Ami Patel dutifully followed her husband to the United States after a traditional arranged marriage in India when she was 18 years old. It wasn't her idea, but her husband dreamed of a better life in America.
Seventeen years later, they have found just that, thanks in no small part to her taking a part-time job at McDonald's to help polish her English.
She now earns six figures, including bonuses and a company car, running a high-volume McDonald's at 6013 E Dr. Martin Luther King Jr. Blvd. in Tampa for Caspers Co., a franchisee that owns half the 100 McDonald's in the Tampa Bay area.
Patel recently won a Ray Kroc award, an honor given to the top 141 store managers among the 14,000 who run McDonald's restaurants across the country.
Patel, 36, is a U.S. citizen and raising two kids with her husband, Kamlesh, who eventually gave up the more traditional Indian immigrant route of owning a family-run gas/convenience store for an IT job with a mutual fund company.
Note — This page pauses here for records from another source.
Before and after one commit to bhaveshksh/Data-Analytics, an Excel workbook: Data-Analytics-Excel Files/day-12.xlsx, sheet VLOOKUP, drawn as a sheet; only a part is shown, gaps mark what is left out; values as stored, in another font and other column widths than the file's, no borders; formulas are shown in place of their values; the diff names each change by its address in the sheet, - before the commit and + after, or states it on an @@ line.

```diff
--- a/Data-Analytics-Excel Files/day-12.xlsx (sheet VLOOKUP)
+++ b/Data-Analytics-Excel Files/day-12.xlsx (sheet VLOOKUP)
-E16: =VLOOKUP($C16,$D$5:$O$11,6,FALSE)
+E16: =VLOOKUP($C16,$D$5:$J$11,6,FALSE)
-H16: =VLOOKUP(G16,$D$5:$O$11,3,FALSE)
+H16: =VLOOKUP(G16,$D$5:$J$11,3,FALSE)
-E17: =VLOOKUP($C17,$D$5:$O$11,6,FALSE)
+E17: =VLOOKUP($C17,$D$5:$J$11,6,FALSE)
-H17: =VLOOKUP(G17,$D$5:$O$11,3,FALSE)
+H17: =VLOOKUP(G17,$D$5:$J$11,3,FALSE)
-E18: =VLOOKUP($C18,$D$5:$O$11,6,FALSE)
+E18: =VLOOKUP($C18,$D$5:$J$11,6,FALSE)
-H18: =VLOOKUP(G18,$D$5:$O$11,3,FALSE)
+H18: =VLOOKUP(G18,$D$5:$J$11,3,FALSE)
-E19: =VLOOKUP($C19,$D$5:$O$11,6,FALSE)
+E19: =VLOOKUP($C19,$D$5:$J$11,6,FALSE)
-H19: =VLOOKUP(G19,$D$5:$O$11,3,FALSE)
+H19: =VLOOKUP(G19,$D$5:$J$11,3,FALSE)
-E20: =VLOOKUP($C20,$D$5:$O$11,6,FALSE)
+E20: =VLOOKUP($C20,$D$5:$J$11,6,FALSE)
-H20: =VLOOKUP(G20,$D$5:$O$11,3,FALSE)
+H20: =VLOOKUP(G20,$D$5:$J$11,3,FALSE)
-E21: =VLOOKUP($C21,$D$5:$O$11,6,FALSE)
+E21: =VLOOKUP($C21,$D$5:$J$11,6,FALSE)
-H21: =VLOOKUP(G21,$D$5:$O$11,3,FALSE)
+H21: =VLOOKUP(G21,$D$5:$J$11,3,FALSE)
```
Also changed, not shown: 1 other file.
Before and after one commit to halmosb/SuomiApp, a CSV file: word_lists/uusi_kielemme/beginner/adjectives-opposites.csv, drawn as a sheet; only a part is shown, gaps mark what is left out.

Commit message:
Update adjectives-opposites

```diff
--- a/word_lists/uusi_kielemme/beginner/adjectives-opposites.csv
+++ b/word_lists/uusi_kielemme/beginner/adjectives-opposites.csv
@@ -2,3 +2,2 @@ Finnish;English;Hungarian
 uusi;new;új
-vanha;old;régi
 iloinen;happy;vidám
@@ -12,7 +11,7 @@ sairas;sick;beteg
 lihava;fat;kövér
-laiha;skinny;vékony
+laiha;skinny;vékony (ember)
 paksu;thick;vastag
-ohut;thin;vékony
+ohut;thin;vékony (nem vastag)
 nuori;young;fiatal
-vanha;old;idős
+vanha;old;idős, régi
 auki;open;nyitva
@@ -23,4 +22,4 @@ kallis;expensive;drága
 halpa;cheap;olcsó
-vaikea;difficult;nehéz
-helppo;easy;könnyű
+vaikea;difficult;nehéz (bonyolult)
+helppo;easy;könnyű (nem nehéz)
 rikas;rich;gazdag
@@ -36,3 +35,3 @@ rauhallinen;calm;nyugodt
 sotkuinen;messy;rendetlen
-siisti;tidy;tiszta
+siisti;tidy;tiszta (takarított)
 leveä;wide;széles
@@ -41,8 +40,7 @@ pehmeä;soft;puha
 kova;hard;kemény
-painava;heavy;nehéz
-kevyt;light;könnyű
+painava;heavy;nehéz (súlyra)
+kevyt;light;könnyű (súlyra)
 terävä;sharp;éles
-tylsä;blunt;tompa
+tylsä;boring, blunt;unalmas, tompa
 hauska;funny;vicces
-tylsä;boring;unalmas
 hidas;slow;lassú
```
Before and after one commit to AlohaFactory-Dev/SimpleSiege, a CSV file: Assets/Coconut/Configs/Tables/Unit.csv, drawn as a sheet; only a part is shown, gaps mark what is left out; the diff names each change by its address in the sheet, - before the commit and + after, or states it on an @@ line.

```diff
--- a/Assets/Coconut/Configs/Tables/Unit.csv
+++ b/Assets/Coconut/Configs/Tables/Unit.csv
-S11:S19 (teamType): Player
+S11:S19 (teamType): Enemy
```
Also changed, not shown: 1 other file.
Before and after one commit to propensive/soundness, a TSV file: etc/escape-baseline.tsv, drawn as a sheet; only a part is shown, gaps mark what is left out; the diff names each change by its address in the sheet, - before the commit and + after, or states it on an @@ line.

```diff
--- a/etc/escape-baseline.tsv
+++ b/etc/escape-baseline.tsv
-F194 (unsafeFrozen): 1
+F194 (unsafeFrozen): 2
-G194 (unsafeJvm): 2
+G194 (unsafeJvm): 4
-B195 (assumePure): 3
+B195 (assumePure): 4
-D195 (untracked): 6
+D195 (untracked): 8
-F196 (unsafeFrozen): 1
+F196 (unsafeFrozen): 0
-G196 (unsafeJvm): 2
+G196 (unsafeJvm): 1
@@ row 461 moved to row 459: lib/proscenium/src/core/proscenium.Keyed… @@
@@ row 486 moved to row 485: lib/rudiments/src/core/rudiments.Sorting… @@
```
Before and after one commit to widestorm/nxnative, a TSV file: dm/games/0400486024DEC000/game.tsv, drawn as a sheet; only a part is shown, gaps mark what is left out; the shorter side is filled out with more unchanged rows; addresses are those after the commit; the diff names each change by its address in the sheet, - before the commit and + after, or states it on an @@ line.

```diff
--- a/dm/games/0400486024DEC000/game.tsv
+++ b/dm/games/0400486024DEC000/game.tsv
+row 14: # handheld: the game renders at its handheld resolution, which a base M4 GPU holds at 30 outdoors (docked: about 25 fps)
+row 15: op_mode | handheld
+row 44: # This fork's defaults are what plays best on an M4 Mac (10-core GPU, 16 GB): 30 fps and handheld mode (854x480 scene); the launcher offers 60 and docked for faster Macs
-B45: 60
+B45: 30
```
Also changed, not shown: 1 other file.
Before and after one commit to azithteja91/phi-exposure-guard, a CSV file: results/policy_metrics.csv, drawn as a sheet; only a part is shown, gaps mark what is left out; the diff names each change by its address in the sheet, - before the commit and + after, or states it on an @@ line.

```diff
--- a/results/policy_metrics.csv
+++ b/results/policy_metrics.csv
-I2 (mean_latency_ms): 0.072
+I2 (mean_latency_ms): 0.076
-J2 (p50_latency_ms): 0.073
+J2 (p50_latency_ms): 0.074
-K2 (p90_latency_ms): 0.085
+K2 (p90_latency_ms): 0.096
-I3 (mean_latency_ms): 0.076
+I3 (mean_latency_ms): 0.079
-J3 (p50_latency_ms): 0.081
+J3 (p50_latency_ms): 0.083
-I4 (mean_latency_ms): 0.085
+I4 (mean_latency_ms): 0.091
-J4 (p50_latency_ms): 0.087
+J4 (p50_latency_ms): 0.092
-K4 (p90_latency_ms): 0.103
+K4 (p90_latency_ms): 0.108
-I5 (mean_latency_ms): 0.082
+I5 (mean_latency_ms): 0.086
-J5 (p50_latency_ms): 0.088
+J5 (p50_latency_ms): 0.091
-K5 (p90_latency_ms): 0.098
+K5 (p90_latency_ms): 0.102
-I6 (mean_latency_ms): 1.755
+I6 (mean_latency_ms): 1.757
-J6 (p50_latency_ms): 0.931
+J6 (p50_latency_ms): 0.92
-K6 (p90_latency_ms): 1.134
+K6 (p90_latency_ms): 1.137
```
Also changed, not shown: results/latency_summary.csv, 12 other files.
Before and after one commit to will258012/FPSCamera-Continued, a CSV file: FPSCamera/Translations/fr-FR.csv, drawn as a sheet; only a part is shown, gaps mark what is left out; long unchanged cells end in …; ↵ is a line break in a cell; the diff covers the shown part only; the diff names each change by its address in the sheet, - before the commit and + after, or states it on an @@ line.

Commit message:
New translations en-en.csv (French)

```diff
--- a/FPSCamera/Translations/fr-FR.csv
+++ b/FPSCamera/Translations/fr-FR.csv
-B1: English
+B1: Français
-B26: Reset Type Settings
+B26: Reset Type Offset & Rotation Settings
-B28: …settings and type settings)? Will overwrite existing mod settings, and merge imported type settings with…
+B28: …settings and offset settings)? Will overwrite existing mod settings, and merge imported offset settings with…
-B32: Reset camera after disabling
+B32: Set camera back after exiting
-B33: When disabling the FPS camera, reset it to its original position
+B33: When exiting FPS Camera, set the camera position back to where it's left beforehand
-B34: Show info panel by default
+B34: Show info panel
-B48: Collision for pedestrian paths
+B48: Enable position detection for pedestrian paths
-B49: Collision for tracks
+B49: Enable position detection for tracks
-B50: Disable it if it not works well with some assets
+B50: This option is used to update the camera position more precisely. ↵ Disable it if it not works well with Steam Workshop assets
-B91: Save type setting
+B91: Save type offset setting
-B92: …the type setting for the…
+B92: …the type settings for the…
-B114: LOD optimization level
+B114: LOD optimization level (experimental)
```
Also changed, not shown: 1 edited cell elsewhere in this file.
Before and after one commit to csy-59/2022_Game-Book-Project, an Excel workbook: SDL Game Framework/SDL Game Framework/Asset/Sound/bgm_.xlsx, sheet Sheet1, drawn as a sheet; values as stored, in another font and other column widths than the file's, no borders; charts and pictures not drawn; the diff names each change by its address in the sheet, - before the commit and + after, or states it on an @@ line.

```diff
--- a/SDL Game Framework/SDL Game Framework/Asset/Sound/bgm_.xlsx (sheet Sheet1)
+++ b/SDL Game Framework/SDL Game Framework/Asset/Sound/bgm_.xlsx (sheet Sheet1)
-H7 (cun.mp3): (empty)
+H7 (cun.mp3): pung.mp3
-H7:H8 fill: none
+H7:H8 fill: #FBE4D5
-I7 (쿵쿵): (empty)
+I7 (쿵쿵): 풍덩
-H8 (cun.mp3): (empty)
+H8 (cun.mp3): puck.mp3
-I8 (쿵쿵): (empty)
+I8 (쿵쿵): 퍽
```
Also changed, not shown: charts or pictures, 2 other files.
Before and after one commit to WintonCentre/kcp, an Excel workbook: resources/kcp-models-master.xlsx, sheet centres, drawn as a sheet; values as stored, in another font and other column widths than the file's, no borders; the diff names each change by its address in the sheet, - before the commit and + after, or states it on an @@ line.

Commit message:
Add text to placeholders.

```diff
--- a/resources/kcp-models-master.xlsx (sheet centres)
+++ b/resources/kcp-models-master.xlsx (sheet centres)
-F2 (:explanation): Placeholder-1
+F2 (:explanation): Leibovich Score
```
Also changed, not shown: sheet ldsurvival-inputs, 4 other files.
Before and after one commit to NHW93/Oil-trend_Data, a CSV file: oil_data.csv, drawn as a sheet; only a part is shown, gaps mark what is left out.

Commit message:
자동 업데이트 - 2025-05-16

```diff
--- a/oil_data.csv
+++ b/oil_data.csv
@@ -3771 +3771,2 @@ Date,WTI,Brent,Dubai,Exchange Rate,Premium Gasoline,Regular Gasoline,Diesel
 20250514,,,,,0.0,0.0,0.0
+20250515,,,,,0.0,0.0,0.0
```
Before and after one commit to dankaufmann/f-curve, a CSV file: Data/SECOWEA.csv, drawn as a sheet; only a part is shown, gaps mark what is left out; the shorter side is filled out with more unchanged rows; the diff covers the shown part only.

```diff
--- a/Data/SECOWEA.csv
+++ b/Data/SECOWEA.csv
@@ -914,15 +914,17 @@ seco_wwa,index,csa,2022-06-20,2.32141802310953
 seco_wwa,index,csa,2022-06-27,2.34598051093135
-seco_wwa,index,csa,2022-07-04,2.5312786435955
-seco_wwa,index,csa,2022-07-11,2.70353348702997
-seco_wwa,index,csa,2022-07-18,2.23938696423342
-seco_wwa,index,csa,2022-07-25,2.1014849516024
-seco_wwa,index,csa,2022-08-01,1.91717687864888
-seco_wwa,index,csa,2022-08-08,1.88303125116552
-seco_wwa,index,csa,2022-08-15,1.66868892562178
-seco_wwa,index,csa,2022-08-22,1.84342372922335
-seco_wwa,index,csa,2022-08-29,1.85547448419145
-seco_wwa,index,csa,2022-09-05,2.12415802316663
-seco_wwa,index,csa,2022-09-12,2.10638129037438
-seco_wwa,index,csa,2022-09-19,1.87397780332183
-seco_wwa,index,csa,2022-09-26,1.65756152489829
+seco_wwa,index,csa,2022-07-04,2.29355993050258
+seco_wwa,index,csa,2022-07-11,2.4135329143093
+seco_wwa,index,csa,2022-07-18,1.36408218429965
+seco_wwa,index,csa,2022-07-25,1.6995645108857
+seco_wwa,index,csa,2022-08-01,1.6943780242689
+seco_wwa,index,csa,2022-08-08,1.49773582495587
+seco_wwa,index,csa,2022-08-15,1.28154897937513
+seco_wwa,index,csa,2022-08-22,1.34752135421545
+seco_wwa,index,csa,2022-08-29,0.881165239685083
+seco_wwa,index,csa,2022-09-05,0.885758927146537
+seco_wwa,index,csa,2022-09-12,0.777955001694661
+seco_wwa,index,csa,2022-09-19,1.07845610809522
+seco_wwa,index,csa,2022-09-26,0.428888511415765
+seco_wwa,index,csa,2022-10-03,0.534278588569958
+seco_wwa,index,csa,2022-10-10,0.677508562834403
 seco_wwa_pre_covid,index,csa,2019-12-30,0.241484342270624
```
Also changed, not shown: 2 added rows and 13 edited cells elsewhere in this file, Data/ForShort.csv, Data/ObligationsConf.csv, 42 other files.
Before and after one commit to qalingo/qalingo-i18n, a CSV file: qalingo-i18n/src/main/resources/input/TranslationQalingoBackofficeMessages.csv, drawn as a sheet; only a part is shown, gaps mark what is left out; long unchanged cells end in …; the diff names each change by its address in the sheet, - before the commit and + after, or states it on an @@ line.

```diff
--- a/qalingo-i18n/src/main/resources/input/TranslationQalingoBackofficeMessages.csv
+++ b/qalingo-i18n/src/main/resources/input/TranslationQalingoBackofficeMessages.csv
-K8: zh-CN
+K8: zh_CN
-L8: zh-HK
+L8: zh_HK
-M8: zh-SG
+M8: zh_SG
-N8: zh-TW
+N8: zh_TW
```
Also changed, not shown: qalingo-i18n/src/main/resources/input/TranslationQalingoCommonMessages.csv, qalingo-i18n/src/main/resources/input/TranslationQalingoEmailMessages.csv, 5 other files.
In an interview last week, Patel talked about the arc of her life, why her McDonald's hums and what it's like working under the arches.
You have a degree in microbiology from India and were studying to be a registered nurse at USF. Why did you shuck that for a McDonald's career?
I got a part-time job at the register here to polish my English and get beyond the traditional path of working long hours in a family business. I wanted to experience life beyond the Indian community.
What could be more American than McDonald's? I loved interacting with customers and realized I didn't have a personality for nursing. Within a few months, my customers couldn't tell I was Indian except for my accent. I was willing to work more hours, so I was promoted to a full-time entry-level assistant manager job at $7.25 an hour.
I almost left a couple years later for a $12-an-hour job at Verizon, but my supervisor persuaded me that I had a bright future here and followed through. I went from register to store manager in five years.
What is the secret to running a fast-food restaurant?
Measurable goals and working on them one at time. To motivate employees, you had better be right there shoulder-to-shoulder with them and willing to get your hands dirty.
I set standards and am pretty strict. I don't give many second chances, but I am learning to ease up. When I was first made manager, I promoted everybody on my crew because they knew my ways, then pretty much cleaned house and hired, trained and coached my own people. Sometimes when people stay too long, they develop bad habits or are willing to work those extra hours because they are stealing.
A good McDonald's operates like a finely tuned food assembly plant. How is everything timed?
Every task is timed. We have video screens that let everybody working see exactly how the crew is doing keeping up with orders. If they fall behind, managers jump in and get right on it. These days, the crew sees the same video screen reports in real time, so they will volunteer to work on it even before a manager can say something. Food is supposed to be ready for pickup within 60 seconds at the counter, 45 seconds at the drive-through.
You won the Kroc award after sales at your store jumped almost 50 percent, mystery shopper scores were just shy of perfect and your annual employee turnover dropped to less than 50 percent. That's in an industry where average turnover is three times worse than that. What happened?
My people know the standards. We have good people, but the weak economy also played a role in keeping turnover down. I made a business case for a second drive-through lane because we just could not meet the company standard of serving every vehicle in the drive-through line within 3.5 minutes of arrival.
At peak times, we had waiting cars circle the store and backed up in the street. I heard customers over the headset complaining my people were trying to rush them taking their orders. We tested alternative layouts by having people take orders on walkie-talkies in places in the lot. I developed the facts to be confident about the solution. Now we're less than 2 minutes.
One in 12 people in the U.S. work force has been trained to work by McDonald's. About 37 percent of the McDonald's work force in the Tampa Bay area is Hispanic. How about the 62 people who work in your store?
We're a little United Nations. We have Anglos, Mexicans, Puerto Ricans, African-Americans, Haitians, Jamaicans, Bahamians and Indians here. We have a mother from Bangladesh and her two daughters. About half our staff can barely understand English. So you have to work with and really coach people.
We're helping one get a GED and have another getting college tuition reimbursement. In addition to on-the-job language training, we have a program that teaches English as a second language. That's the beauty of this company. McDonald's culture embraces everybody.
Do you prefer a Big Mac, Quarter Pounder or Angus Burger?
We're Hindu, so I am a vegetarian. I stick to salads or our snack wraps without the meat.
Mark Albright can be reached at email@example.com or (727) 893-8252.